» Work to be completed:
Set out the records below again exactly; skip the images.

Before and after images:
......

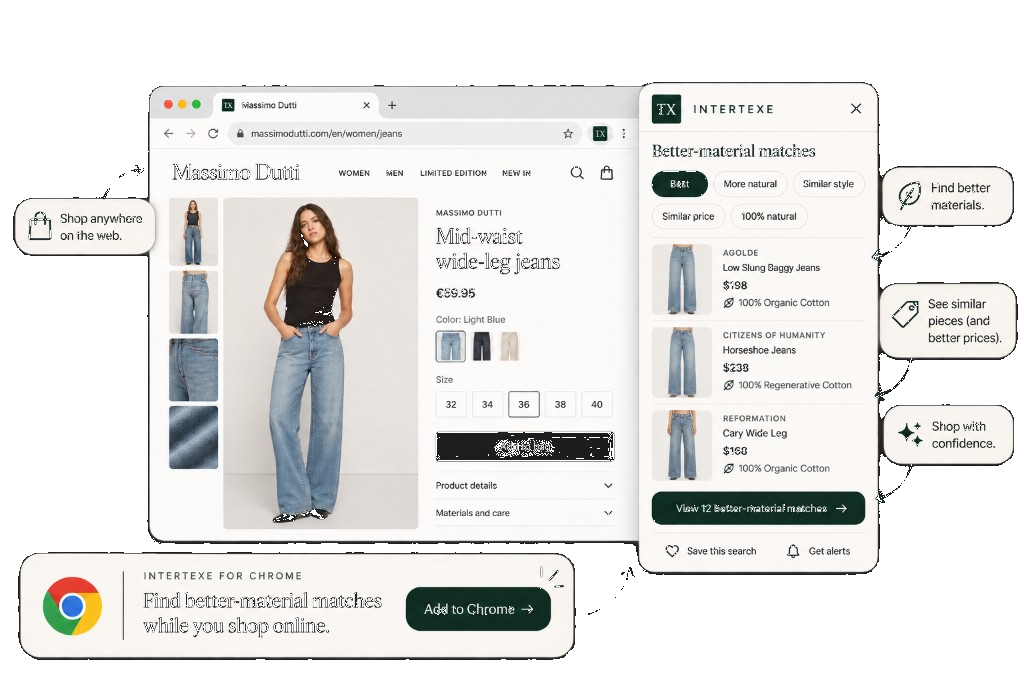
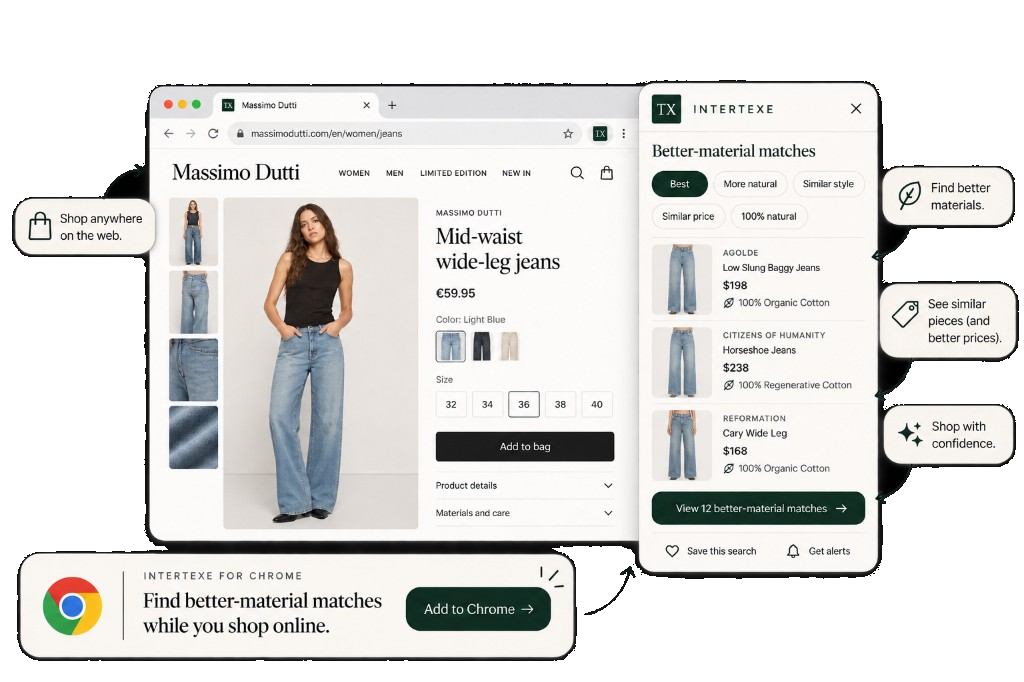
Fix distorted homepage promo art with edge-only matte removal.
Regenerate transparent PNGs by flooding from the border only so dark UI chrome stays intact, and lock each visual to its native aspect ratio.

diff --git a/app/components/home-promo/HomeChromeExtensionVisual.tsx b/app/components/home-promo/HomeChromeExtensionVisual.tsx
@@ -2,11 +2,11 @@
 
 import Image from "next/image";
 
-/** Real Chrome extension promo — transparent matte asset on ivory section. */
+/** Real Chrome extension promo — edge-matted PNG on ivory section. */
 export function HomeChromeExtensionVisual() {
   return (
     <div className="relative w-full" data-testid="home-chrome-extension-visual">
-      <div className="relative aspect-[4/3] sm:aspect-[16/11] lg:aspect-[5/4]">
+      <div className="relative w-full" style={{ aspectRatio: "1024 / 682" }}>
         <Image
           src="/promo/home-chrome-extension-transparent.png"
           alt="INTERTEXE Chrome extension on a Massimo Dutti product page, surfacing better-material jean matches"

diff --git a/app/components/home-promo/HomeIosScannerVisual.tsx b/app/components/home-promo/HomeIosScannerVisual.tsx
@@ -2,11 +2,11 @@
 
 import Image from "next/image";
 
-/** Real iOS scanner promo — transparent matte asset on ivory section. */
+/** Real iOS scanner promo — edge-matted PNG on ivory section. */
 export function HomeIosScannerVisual() {
   return (
     <div className="relative w-full" data-testid="home-ios-scanner-visual">
-      <div className="relative aspect-[4/3] sm:aspect-[16/11] lg:aspect-[5/4]">
+      <div className="relative w-full" style={{ aspectRatio: "1024 / 935" }}>
         <Image
           src="/promo/home-ios-scanner-transparent.png"
           alt="INTERTEXE iOS app scanning a Massimo Dutti price tag, showing fiber composition and better-material matches"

......

» Solution to this exercise:
Fix distorted homepage promo art with edge-only matte removal.
Regenerate transparent PNGs by flooding from the border only so dark UI chrome stays intact, and lock each visual to its native aspect ratio.

diff --git a/app/components/home-promo/HomeChromeExtensionVisual.tsx b/app/components/home-promo/HomeChromeExtensionVisual.tsx
@@ -2,11 +2,11 @@
 
 import Image from "next/image";
 
-/** Real Chrome extension promo — transparent matte asset on ivory section. */
+/** Real Chrome extension promo — edge-matted PNG on ivory section. */
 export function HomeChromeExtensionVisual() {
   return (
     <div className="relative w-full" data-testid="home-chrome-extension-visual">
-      <div className="relative aspect-[4/3] sm:aspect-[16/11] lg:aspect-[5/4]">
+      <div className="relative w-full" style={{ aspectRatio: "1024 / 682" }}>
         <Image
           src="/promo/home-chrome-extension-transparent.png"
           alt="INTERTEXE Chrome extension on a Massimo Dutti product page, surfacing better-material jean matches"

diff --git a/app/components/home-promo/HomeIosScannerVisual.tsx b/app/components/home-promo/HomeIosScannerVisual.tsx
@@ -2,11 +2,11 @@
 
 import Image from "next/image";
 
-/** Real iOS scanner promo — transparent matte asset on ivory section. */
+/** Real iOS scanner promo — edge-matted PNG on ivory section. */
 export function HomeIosScannerVisual() {
   return (
     <div className="relative w-full" data-testid="home-ios-scanner-visual">
-      <div className="relative aspect-[4/3] sm:aspect-[16/11] lg:aspect-[5/4]">
+      <div className="relative w-full" style={{ aspectRatio: "1024 / 935" }}>
         <Image
           src="/promo/home-ios-scanner-transparent.png"
           alt="INTERTEXE iOS app scanning a Massimo Dutti price tag, showing fiber composition and better-material matches"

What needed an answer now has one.